-- Opening Marker --

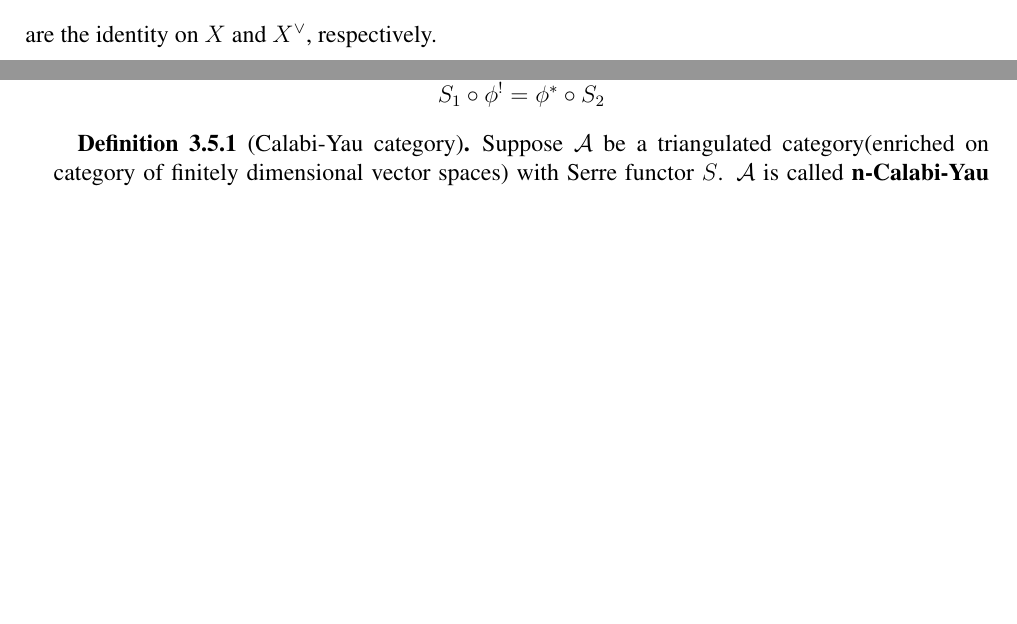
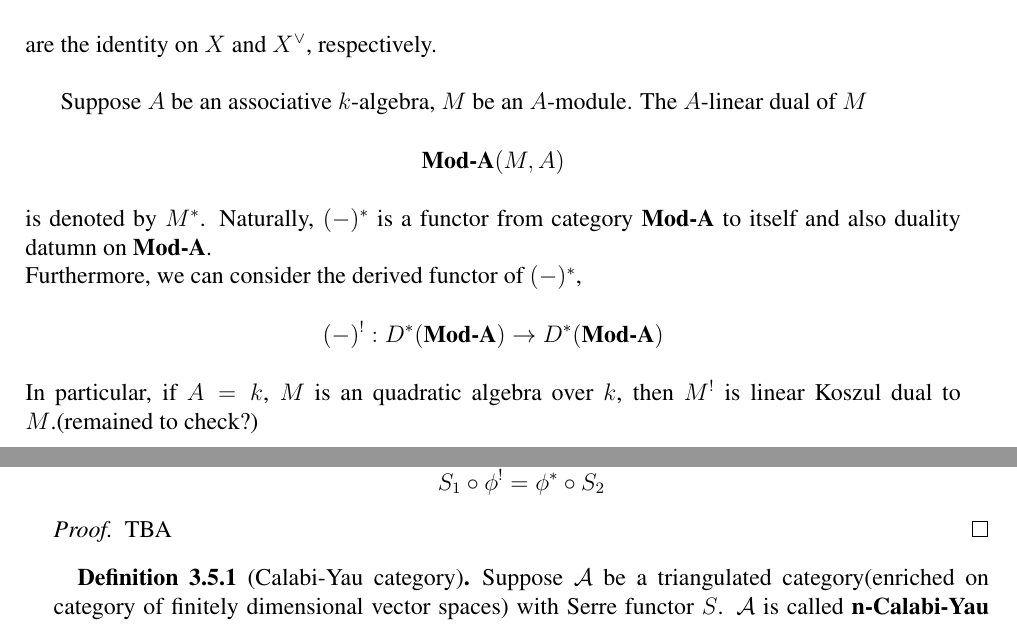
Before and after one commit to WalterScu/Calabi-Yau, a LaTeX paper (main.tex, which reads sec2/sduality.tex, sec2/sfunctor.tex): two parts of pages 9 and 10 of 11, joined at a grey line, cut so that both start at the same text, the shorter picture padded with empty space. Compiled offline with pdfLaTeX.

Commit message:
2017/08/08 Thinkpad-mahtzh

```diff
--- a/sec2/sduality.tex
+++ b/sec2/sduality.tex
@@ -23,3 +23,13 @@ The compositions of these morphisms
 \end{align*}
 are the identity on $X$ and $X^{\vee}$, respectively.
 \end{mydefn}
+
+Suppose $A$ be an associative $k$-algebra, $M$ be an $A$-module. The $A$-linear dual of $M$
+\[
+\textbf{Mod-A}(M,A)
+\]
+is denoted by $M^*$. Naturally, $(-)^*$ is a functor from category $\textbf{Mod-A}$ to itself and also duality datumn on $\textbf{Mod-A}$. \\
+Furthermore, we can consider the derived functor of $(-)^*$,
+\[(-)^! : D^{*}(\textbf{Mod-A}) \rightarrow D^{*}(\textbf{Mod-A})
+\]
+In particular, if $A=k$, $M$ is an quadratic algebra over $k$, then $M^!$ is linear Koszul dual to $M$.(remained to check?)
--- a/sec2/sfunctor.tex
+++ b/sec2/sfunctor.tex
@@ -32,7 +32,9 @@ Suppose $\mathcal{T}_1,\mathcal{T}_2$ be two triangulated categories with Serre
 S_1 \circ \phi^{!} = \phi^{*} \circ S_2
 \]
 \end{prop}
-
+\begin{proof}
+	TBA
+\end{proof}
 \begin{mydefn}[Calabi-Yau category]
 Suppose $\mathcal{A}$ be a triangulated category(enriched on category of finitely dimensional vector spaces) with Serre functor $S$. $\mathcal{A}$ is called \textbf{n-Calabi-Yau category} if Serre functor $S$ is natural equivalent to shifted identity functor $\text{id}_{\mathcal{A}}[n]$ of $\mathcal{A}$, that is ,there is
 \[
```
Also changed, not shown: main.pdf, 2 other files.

-- Closing Marker --

- Work to complete
All of the entries above should be copied exactly, except for the pictures.

- Response below
Before and after one commit to WalterScu/Calabi-Yau, a LaTeX paper (main.tex, which reads sec2/sduality.tex, sec2/sfunctor.tex): two parts of pages 9 and 10 of 11, joined at a grey line, cut so that both start at the same text, the shorter picture padded with empty space. Compiled offline with pdfLaTeX.

Commit message:
2017/08/08 Thinkpad-mahtzh

```diff
--- a/sec2/sduality.tex
+++ b/sec2/sduality.tex
@@ -23,3 +23,13 @@ The compositions of these morphisms
 \end{align*}
 are the identity on $X$ and $X^{\vee}$, respectively.
 \end{mydefn}
+
+Suppose $A$ be an associative $k$-algebra, $M$ be an $A$-module. The $A$-linear dual of $M$
+\[
+\textbf{Mod-A}(M,A)
+\]
+is denoted by $M^*$. Naturally, $(-)^*$ is a functor from category $\textbf{Mod-A}$ to itself and also duality datumn on $\textbf{Mod-A}$. \\
+Furthermore, we can consider the derived functor of $(-)^*$,
+\[(-)^! : D^{*}(\textbf{Mod-A}) \rightarrow D^{*}(\textbf{Mod-A})
+\]
+In particular, if $A=k$, $M$ is an quadratic algebra over $k$, then $M^!$ is linear Koszul dual to $M$.(remained to check?)
--- a/sec2/sfunctor.tex
+++ b/sec2/sfunctor.tex
@@ -32,7 +32,9 @@ Suppose $\mathcal{T}_1,\mathcal{T}_2$ be two triangulated categories with Serre
 S_1 \circ \phi^{!} = \phi^{*} \circ S_2
 \]
 \end{prop}
-
+\begin{proof}
+	TBA
+\end{proof}
 \begin{mydefn}[Calabi-Yau category]
 Suppose $\mathcal{A}$ be a triangulated category(enriched on category of finitely dimensional vector spaces) with Serre functor $S$. $\mathcal{A}$ is called \textbf{n-Calabi-Yau category} if Serre functor $S$ is natural equivalent to shifted identity functor $\text{id}_{\mathcal{A}}[n]$ of $\mathcal{A}$, that is ,there is
 \[
```
Also changed, not shown: main.pdf, 2 other files.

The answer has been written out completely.